DOE Offers $52.5 Million for Concentrating Solar Power Research
July 15, 2009
Solar Two, a 1990s-era demonstration facility in Southern California, allowed DOE to investigate the use of thermal energy storage for concentrating solar power plants. Enlarge this image.
DOE offered $52.5 million on July 15 for research, development, and demonstration of concentrating solar power (CSP) systems that provide low-cost electrical power both day and night. CSP technologies concentrate the sun's energy and capture that energy as heat, which then drives an engine or turbine to produce electrical power. Such plants can include low-cost energy storage, which allows them to provide electricity even when the sun is not shining. However, CSP technologies currently used in utility-scale power plants typically do not have the capability or the capacity for energy storage, and therefore, operate only during daytime hours.

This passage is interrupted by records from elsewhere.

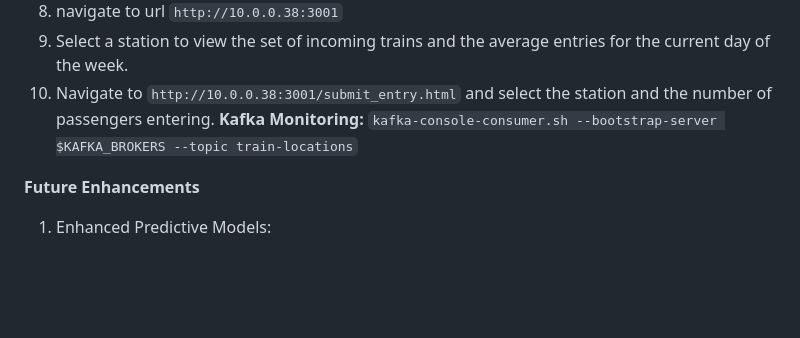
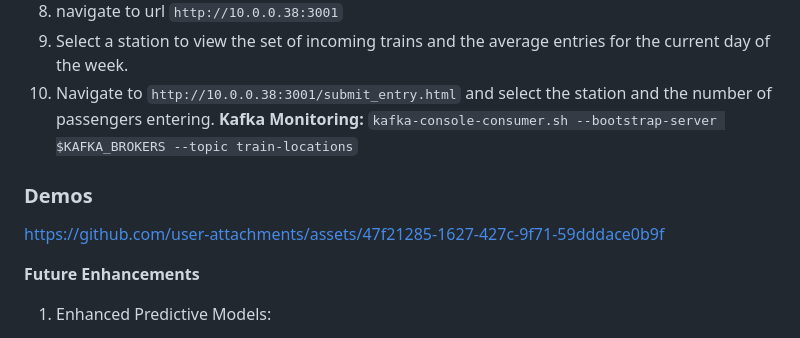
Before and after one commit to kahlilwassell/MPCS53014FinalProject, a Markdown page: README.md, the part around the change. Rendered like a GitHub page; blank space fills up the shorter version.

```diff
--- a/README.md
+++ b/README.md
@@ -135,6 +135,13 @@ spark-submit --class StreamStationEntries \
 **Kafka Monitoring:**
     `kafka-console-consumer.sh --bootstrap-server $KAFKA_BROKERS --topic train-locations`
 
+### Demos
+
+
+
+https://github.com/user-attachments/assets/47f21285-1627-427c-9f71-59dddace0b9f
+
+
 **Future Enhancements**
 1. Enhanced Predictive Models:
   - Incorporate weather and event data for better crowding predictions in addition to day/month machine learning.
```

The new funding will seek to improve energy storage technology and develop novel system designs that will extend operations to a level of production that would make it possible for a CSP plant to displace a traditional coal power plant. The competitive funding opportunity for up to 13 awards focuses on developing a CSP system capable of operating at least 18 hours per day. It involves two areas: Research and development of concepts and components for such a CSP system; and development of a complete CSP system that can operate into the night, including an evaluation of the system and testing of the components for a future prototype. Applications are due by October 15. See the DOE press release and view the Funding Opportunity Announcement by searching the public opportunities on FedConnect for reference number DE-FOA-0000104.